Collect all lines below with the string "Uses".

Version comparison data
[Start of section]
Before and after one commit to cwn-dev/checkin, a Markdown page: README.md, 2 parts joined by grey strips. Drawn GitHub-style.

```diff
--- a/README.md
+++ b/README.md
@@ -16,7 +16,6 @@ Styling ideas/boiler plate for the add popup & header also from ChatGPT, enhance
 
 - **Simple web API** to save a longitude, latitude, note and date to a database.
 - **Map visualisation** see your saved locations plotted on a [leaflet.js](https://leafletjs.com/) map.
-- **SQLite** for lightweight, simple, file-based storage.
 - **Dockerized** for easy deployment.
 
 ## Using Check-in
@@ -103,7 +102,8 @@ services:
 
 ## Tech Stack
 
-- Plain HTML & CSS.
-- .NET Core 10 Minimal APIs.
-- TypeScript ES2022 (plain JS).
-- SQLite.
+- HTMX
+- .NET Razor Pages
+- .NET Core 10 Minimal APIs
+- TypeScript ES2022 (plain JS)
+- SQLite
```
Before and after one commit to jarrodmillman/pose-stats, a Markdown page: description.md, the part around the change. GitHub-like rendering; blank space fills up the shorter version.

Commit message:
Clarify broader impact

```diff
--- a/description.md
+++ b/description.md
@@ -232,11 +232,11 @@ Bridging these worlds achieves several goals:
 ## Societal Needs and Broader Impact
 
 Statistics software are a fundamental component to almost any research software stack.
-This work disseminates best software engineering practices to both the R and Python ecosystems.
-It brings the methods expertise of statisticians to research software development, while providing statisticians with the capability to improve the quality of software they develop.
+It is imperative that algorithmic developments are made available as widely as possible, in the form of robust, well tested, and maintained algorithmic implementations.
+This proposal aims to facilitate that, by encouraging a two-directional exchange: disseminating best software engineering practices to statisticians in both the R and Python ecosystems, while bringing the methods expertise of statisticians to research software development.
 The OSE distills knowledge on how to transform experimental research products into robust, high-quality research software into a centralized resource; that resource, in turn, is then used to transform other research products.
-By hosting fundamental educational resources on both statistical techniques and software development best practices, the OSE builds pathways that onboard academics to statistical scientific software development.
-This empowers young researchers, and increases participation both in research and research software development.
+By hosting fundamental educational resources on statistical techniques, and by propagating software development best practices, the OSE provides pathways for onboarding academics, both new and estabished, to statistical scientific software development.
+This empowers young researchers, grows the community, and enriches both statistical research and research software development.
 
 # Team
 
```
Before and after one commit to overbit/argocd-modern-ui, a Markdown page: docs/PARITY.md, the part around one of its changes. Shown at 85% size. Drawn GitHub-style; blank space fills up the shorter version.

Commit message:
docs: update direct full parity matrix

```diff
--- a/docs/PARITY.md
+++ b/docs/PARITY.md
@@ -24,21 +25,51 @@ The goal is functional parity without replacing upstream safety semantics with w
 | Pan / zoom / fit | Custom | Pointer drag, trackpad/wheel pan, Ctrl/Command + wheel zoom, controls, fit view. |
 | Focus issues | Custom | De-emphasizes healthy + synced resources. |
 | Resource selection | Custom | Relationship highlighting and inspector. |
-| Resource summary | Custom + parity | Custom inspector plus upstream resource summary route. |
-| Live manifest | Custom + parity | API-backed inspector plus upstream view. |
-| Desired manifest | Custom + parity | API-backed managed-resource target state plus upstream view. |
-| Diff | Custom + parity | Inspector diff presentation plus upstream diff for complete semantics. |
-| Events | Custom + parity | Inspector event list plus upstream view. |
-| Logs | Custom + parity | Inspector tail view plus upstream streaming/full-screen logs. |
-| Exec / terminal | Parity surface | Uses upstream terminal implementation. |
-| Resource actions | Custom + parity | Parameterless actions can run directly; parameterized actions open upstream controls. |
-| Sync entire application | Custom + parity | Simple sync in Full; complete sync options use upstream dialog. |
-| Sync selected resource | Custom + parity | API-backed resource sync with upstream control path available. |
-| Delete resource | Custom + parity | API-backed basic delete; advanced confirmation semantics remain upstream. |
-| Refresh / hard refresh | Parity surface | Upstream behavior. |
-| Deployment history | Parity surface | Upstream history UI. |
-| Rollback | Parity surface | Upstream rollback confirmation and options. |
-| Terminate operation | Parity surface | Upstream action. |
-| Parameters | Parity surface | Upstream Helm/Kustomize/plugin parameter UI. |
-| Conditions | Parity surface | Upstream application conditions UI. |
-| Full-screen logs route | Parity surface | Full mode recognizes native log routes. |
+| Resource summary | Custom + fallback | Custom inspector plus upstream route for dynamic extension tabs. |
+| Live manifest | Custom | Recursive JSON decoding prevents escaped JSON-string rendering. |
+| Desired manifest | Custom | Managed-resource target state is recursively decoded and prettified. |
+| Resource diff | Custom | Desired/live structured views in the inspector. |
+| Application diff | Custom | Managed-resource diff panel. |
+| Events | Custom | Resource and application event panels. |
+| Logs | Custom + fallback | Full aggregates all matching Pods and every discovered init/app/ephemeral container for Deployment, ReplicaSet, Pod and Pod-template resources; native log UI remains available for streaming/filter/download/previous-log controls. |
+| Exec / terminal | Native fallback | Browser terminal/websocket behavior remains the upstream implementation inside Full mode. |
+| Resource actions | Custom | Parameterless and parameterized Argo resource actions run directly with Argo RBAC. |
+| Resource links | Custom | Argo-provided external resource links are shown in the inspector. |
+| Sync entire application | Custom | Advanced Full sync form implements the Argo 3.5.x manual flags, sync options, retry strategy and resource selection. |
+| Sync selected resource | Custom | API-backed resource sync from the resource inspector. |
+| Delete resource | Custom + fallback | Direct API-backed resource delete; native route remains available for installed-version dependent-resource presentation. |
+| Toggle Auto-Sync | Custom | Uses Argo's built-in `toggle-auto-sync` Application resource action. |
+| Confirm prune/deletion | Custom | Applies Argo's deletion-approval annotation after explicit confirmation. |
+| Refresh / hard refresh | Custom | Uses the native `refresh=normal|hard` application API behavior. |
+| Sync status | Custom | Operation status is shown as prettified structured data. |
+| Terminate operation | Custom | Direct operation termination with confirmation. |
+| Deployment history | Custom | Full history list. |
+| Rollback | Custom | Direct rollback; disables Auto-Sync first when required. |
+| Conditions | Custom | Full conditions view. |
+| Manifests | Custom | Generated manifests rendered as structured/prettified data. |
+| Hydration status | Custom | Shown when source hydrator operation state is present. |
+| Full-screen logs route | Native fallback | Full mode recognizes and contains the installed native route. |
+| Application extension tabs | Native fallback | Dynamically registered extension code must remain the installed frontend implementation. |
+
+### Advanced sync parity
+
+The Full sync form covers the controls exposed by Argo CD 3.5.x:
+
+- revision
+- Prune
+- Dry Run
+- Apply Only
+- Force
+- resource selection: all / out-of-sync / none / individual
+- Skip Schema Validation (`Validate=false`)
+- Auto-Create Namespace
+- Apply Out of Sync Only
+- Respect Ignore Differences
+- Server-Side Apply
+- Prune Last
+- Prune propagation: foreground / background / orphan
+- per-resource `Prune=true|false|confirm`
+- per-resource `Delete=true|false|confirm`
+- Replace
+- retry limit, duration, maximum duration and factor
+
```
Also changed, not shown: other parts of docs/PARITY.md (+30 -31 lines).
[End of section]
## Exercise response
-| Exec / terminal | Parity surface | Uses upstream terminal implementation. |
+| Toggle Auto-Sync | Custom | Uses Argo's built-in `toggle-auto-sync` Application resource action. |
+| Refresh / hard refresh | Custom | Uses the native `refresh=normal|hard` application API behavior. |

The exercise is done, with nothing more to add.